Page of

PRINTED FROM OXFORD HANDBOOKS ONLINE ( © Oxford University Press, 2018. All Rights Reserved. Under the terms of the licence agreement, an individual user may print out a PDF of a single chapter of a title in Oxford Handbooks Online for personal use (for details see Privacy Policy and Legal Notice).

date: 13 May 2021

Abstract and Keywords

This chapter charts the evolution of a great power system between the fall of Constantinople in 1453 and the end of the Napoleonic Wars in 1815. It shows that while the contest absorbed ever greater parts of the continent, and soon spread overseas, its main focus lay in Central Europe. Conceptually, there was tension between powers with universal claims on ideological grounds and ‘great powers’ who were pursuing a narrower state interest. There was also a demand for a ‘balance of power’ to ensure that no single actor became a danger to the overall system. Another important distinction was between ‘revolutionary’ powers and ‘status quo’ powers. Despite being severely challenged by power shifts, however, the system remained capable of accommodating rising powers. It was also a world where intervention into the internal affairs of other states was considered legitimate, if the maintenance of stability in the system required it.

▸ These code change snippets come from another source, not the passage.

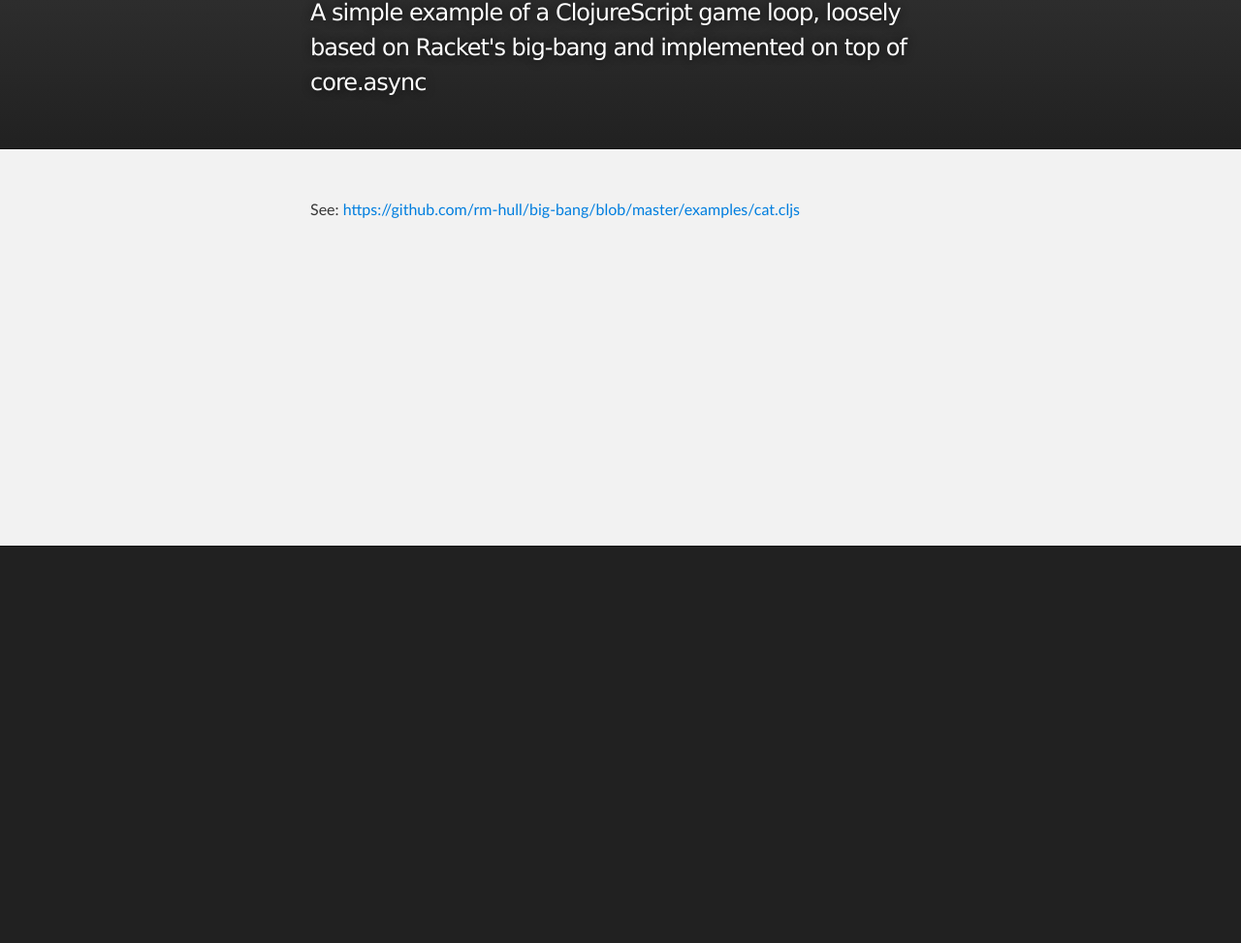
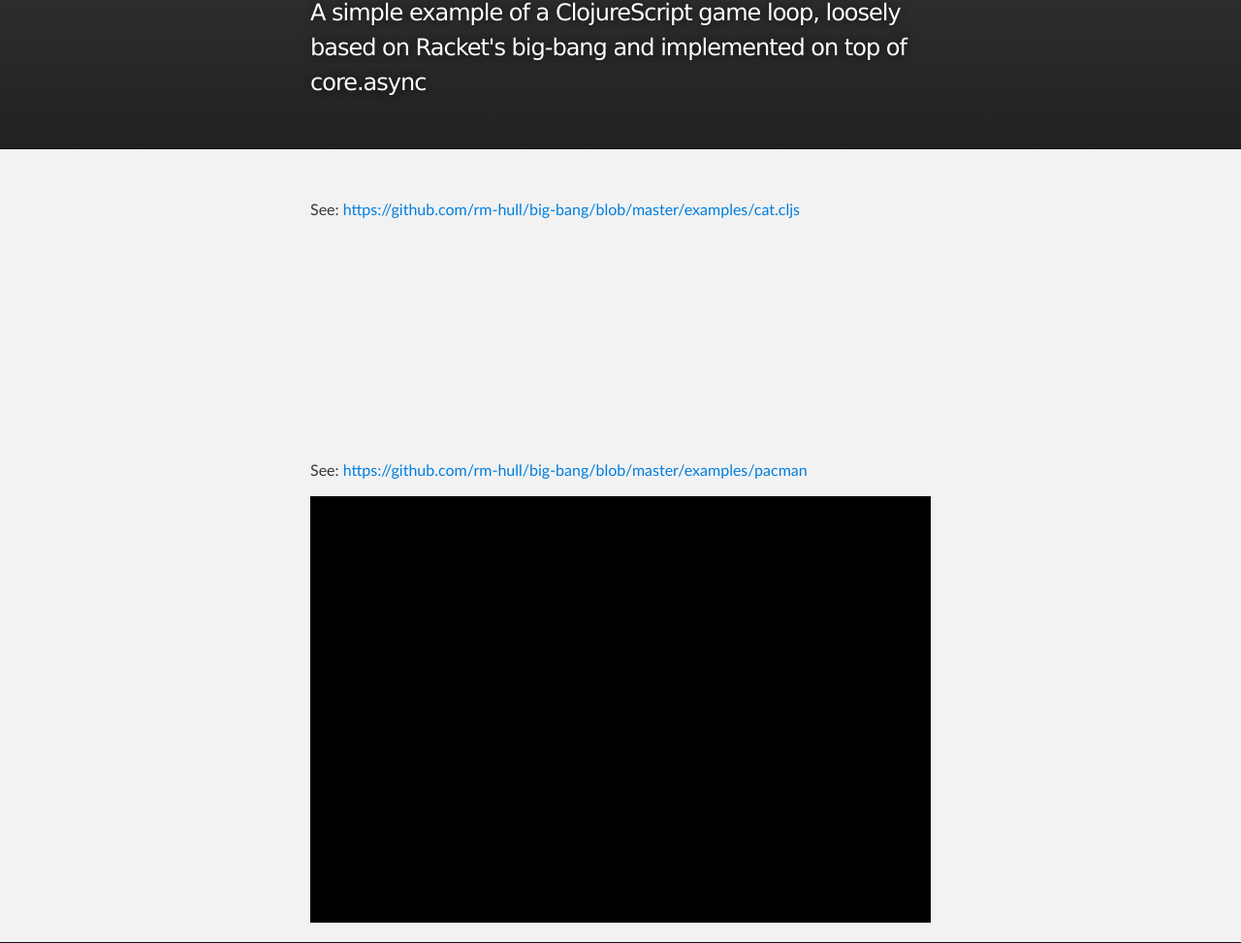
Before and after one commit to rm-hull/big-bang, a plain HTML site: page example.html in a window 1280 px wide. Shown: the part 128-1101 px from the top of the page at 97% size. Before the commit the page ends 800 px from the top, so only its background shows below. Drawn offline with Linux system fonts and the light colour scheme; a script that the page names is missing.

Commit message:
Updated example

```diff
--- a/example.html
+++ b/example.html
@@ -21,10 +21,22 @@
         <!-- MAIN CONTENT -->
         <div id="main_content_wrap" class="outer">
           <section id="main_content" class="inner">
-              <p>See: <a href="https://github.com/rm-hull/big-bang/blob/master/examples/cat.cljs">https://github.com/rm-hull/big-bang/blob/master/examples/cat.cljs</a></p>
-            <canvas id="canvas" width="800" height="300"></canvas>
-            <script type="text/javascript" src="http://rm-hull.github.io/big-bang/target/example.js"></script>
-        </section>
+              <div>
+                <p>See: <a href="https://github.com/rm-hull/big-bang/blob/master/examples/cat/cat.cljs">https://github.com/rm-hull/big-bang/blob/master/examples/cat.cljs</a></p>
+                <canvas id="cat-canvas" width="800" height="220"></canvas>
+              </div>
+              <div>
+                <p>See: <a href="https://github.com/rm-hull/big-bang/blob/master/examples/pacman/">https://github.com/rm-hull/big-bang/blob/master/examples/pacman</a></p>
+                <div style="padding: 20px; background-color: black; color: white">
+                  <canvas id="pacman-canvas" width="400" height="400"></canvas>
+                </div>
+              </div>
+            </section>
         </div>
+          <script type="text/javascript" src="http://rm-hull.github.io/big-bang/target/example.js"></script>
+          <script type="text/javascript">
+            big_bang.examples.cat.demo();
+            big_bang.examples.pacman.main.start_game();
+          </script>
     </body>
 </html>
```
Also changed, not shown: 1 other file.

Keywords: Balance of power, Christendom, Holy Roman empire, norms, Peace of Westphalia, revolutionary powers, rising powers, status quo powers, state system, society of states

Access to the complete content on Oxford Handbooks Online requires a subscription or purchase. Public users are able to search the site and view the abstracts and keywords for each book and chapter without a subscription.

Please subscribe or login to access full text content.

If you have purchased a print title that contains an access token, please see the token for information about how to register your code.

For questions on access or troubleshooting, please check our FAQs, and if you can''t find the answer there, please contact us.